Convergence of all of these factors—the widespread use of a highly toxic product during an extended latency period, the sup­pression of information about its dangers, the clarity of general causation and the lack of clarity of causation-in-fact, and the num­bers and concentrations of cases—renders asbestos litigation unique. This singularity of asbestos litigation extends backwards and forwards: There are no historical analogues and no projected recurrence of similar phenomena.
Complexity and Simplification
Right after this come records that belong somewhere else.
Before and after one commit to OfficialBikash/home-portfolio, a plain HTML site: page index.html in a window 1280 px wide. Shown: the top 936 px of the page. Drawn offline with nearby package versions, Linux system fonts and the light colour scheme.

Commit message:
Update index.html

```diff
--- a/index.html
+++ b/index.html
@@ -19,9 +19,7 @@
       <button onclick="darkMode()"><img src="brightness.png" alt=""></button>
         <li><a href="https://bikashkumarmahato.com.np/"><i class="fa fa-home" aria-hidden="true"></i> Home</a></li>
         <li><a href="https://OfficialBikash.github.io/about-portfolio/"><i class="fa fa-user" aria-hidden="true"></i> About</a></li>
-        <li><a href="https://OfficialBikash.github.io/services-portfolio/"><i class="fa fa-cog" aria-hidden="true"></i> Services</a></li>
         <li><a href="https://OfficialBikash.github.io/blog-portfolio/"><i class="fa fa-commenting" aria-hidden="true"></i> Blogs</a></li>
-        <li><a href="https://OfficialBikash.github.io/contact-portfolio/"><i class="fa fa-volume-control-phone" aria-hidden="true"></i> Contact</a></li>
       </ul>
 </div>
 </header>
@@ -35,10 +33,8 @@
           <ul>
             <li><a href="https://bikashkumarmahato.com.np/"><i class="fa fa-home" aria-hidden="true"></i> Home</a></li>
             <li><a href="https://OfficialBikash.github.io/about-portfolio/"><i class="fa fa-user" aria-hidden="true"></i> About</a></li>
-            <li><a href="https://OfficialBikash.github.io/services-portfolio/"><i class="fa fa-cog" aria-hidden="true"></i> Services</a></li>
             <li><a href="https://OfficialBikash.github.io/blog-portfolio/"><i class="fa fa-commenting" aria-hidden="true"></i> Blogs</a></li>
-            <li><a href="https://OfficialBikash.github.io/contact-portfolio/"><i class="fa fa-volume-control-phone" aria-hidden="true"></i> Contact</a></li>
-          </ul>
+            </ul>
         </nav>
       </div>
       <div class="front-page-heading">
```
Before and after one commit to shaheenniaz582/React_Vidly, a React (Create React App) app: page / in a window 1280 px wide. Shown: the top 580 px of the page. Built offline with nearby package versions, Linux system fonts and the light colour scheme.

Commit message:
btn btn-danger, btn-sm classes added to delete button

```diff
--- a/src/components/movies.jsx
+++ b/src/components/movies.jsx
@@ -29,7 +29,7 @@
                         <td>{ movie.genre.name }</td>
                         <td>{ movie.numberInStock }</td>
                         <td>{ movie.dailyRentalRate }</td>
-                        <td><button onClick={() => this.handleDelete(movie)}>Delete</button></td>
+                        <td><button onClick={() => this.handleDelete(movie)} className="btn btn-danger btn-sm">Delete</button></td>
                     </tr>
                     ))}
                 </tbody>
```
Lawyers and judges interviewed for this study report that asbes­tos cases, in comparison to other personal injury-products liability cases, were once complex and have become routine. Overall, asbes­tos dispositions have been by settlements, with a much lower per­centage of trials (2 to 3 percent) than other personal injury-prod­ucts liability cases (see tables 3 to 5). As experience with asbestos litigation grows, the number of trials diminishes. At the same time, the number of filings and dispositions has increased dramatically (see table 11). In 1985, there were eight complete jury trials re­ported in ten of the federal courts with high concentrations of as­bestos cases. Estimates of the length of time required for trial have decreased dramatically from about three to five weeks to five to ten days.
Simplification of asbestos litigation has occurred through several means. Pretrial, trial, and appellate rulings have established pat­terns to guide case evaluations, which, in turn, support more settle­ments. Familiarity with cases in many districts has led to grouping increasing numbers for pretrial and trial scheduling.
Creation of a private asbestos claims facility agreement, known as the Wellington facility, has simplified some facets of asbestos litigation while complicating others. The clearest effect has been in the reduction of the number of defense attorneys in a given case from at least a dozen to less than a handful, thereby easing some of the pretrial management burden of the courts. Specialization of de­fense counsel now parallels that of plaintiffs’ counsel, leading in many instances to improved ability to evaluate and settle cases. Implementation of the Wellington plan has also led to a redistribu­tion of power among counsel for plaintiffs and defendants, causing complications in bargaining and changes in the patterns of early settlements by some defendants. In some jurisdictions, Wellington has upset established patterns by reopening settled legal issues.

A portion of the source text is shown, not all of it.